“Rogue One: A Star Wars Story” is every bit as good as you’ve heard; even this non-“Star Wars” geek had great fun with it. I’d cheerfully give it a 9 out of 10, and I’d recommend you give it a try even if you don’t typically enjoy the franchise.
Die-hard fans are currently noting all of the things that make this film unique in the series: it’s the first “Star Wars” movie without a Jedi, the first without the trademark opening text-crawl, the first one without a lightsaber duel.
Casual fans might be more impressed with more general differences. Two stood out for me.
One, this is the first Star Wars film since “The Empire Strikes Back” (1980) that seems aimed mainly at adults. Yes, the fairy tale elements are still there — we have an underdog orphan searching for her father, the requisite anthropomorphic aliens, and a humorous robot mascot (which surprisingly worked quite well). But those elements are absolutely upstaged by a bona fide war film, complete with tactics, strategy, panic, collateral damage and casualties. I remember thinking during a surprisingly gritty urban warfare scene that it was as though some filmmakers had taken a scene from a film like “The Hurt Locker” (2008) and set it within the “Star Wars” universe.
Two, I think that this is the most human Star Wars movie we’ve had since “Empire.” It wouldn’t be “Star Wars” without the aforementioned aliens and robots, and plenty of references are made to the Force and the Jedi. But this is a movie about ordinary people. Yes, there is one larger-than-life character who appears … force-sensitive?
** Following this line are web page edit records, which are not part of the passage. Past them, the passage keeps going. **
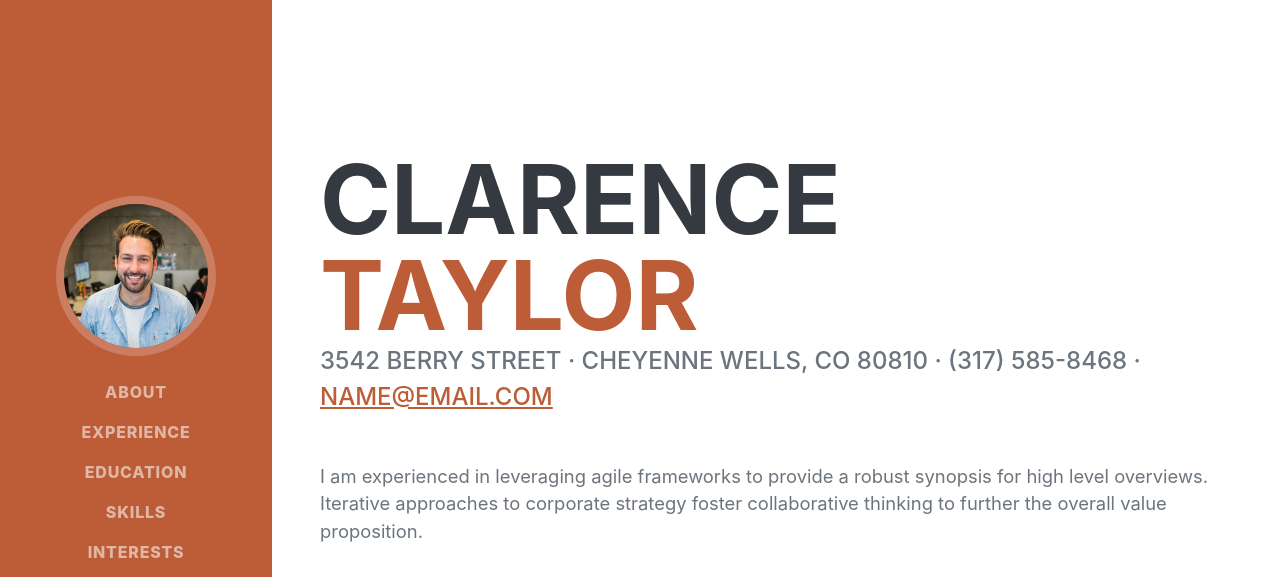
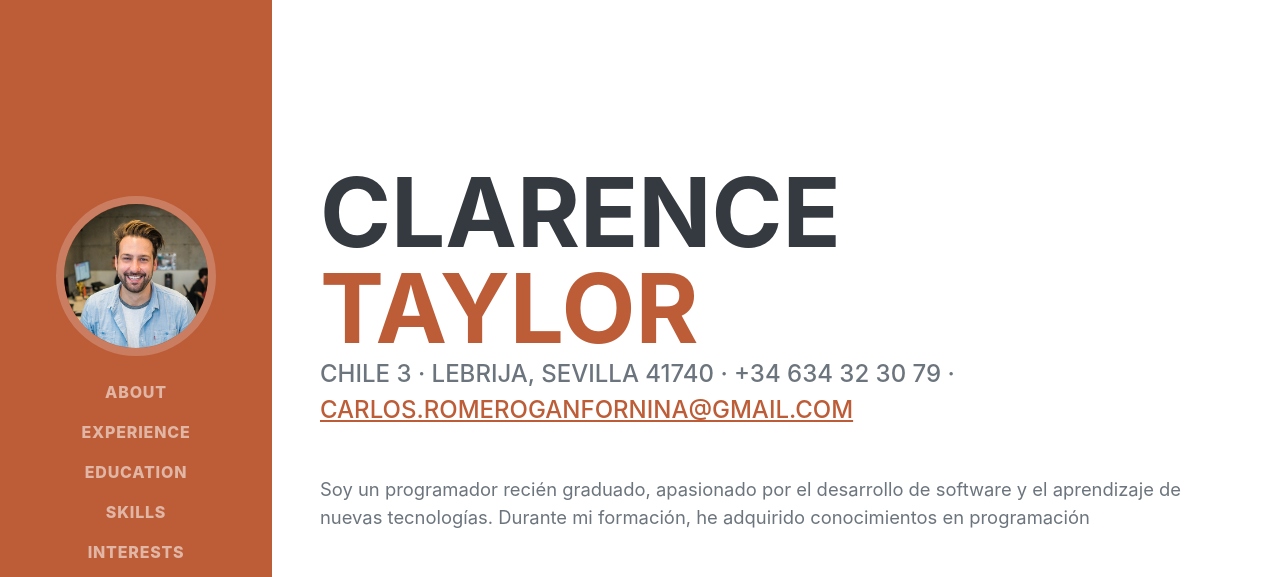
Before and after one commit to CarlosRomero65/portafolio, a plain HTML site: page index.html in a window 1280 px wide. Shown: the top 577 px of the page. Drawn offline with nearby package versions, Linux system fonts and the light colour scheme; a web font is replaced by a local one.

Commit message:
Presentacion

```diff
--- a/index.html
+++ b/index.html
@@ -19,7 +19,7 @@
         <!-- Navigation-->
         <nav class="navbar navbar-expand-lg navbar-dark bg-primary fixed-top" id="sideNav">
             <a class="navbar-brand js-scroll-trigger" href="#page-top">
-                <span class="d-block d-lg-none">Clarence Taylor</span>
+                <span class="d-block d-lg-none">Carlos Romero Ganfornina</span>
                 <span class="d-none d-lg-block"><img class="img-fluid img-profile rounded-circle mx-auto mb-2" src="assets/img/profile.jpg" alt="..." /></span>
             </a>
             <button class="navbar-toggler" type="button" data-bs-toggle="collapse" data-bs-target="#navbarResponsive" aria-controls="navbarResponsive" aria-expanded="false" aria-label="Toggle navigation"><span class="navbar-toggler-icon"></span></button>
@@ -44,10 +44,10 @@
                         <span class="text-primary">Taylor</span>
                     </h1>
                     <div class="subheading mb-5">
-                        3542 Berry Street · Cheyenne Wells, CO 80810 · (317) 585-8468 ·
-                        <a href="mailto:name@email.com">name@email.com</a>
+                        CHile 3 · Lebrija, Sevilla 41740 · +34 634 32 30 79 ·
+                        <a href="mailto:name@email.com">carlos.romeroganfornina@gmail.com</a>
                     </div>
-                    <p class="lead mb-5">I am experienced in leveraging agile frameworks to provide a robust synopsis for high level overviews. Iterative approaches to corporate strategy foster collaborative thinking to further the overall value proposition.</p>
+                    <p class="lead mb-5">Soy un programador recién graduado, apasionado por el desarrollo de software y el aprendizaje de nuevas tecnologías. Durante mi formación, he adquirido conocimientos en programación</p>
                     <div class="social-icons">
                         <a class="social-icon" href="#!"><i class="fab fa-linkedin-in"></i></a>
                         <a class="social-icon" href="#!"><i class="fab fa-github"></i></a>
```
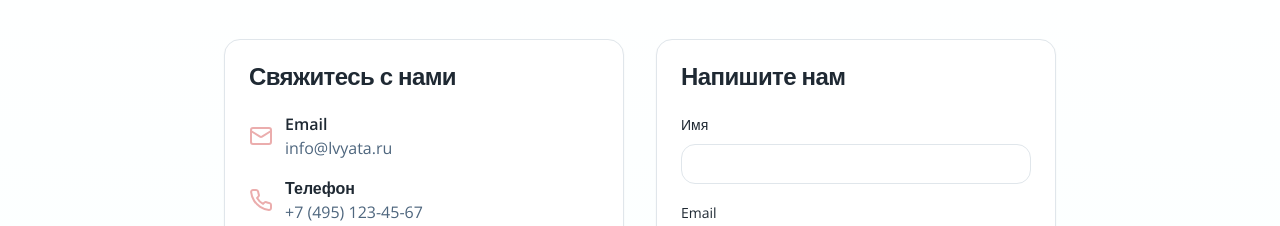
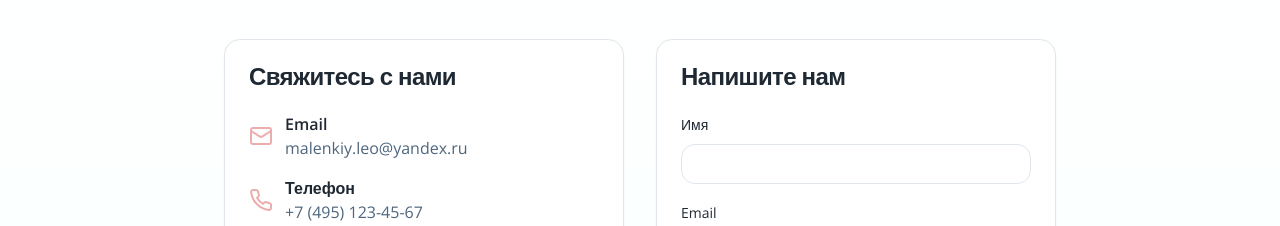
Before and after one commit to pr-poehali-dev/little-lions-charity, a React (Vite) app: page / in a window 1280 px wide. Shown: the part 4340-4566 px from the top of the page. Built offline with nearby package versions, Linux system fonts and the light colour scheme.

Commit message:
Добавлен email разработчика

```diff
--- a/src/pages/Index.tsx
+++ b/src/pages/Index.tsx
@@ -336,7 +336,7 @@ const Index = () => {
                   <Icon name="Mail" className="text-primary" size={24} />
                   <div>
                     <p className="font-semibold">Email</p>
-                    <p className="text-muted-foreground">info@lvyata.ru</p>
+                    <p className="text-muted-foreground">malenkiy.leo@yandex.ru</p>
                   </div>
                 </div>
                 <div className="flex items-center gap-3">
```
This universe’s equivalent of Marvel’s “Daredevil?” (This was a confusing story element that didn’t always work for me.) But we are presented primarily with all-too-human anti-heroes who feel fear, suffer, and die.
Isn’t that more exciting than watching cartoonish aliens fight armies of equally cute battle-droids? In this film’s better moments, it made me feel like a was watching a “real” war with “real” people, and I was surprised to find myself actually rooting for the good guys in a “Star Wars” film — this has been a series that I’ve long half-dismissed as being essentially children’s stories.
Seriously, this was a good movie. Check it out.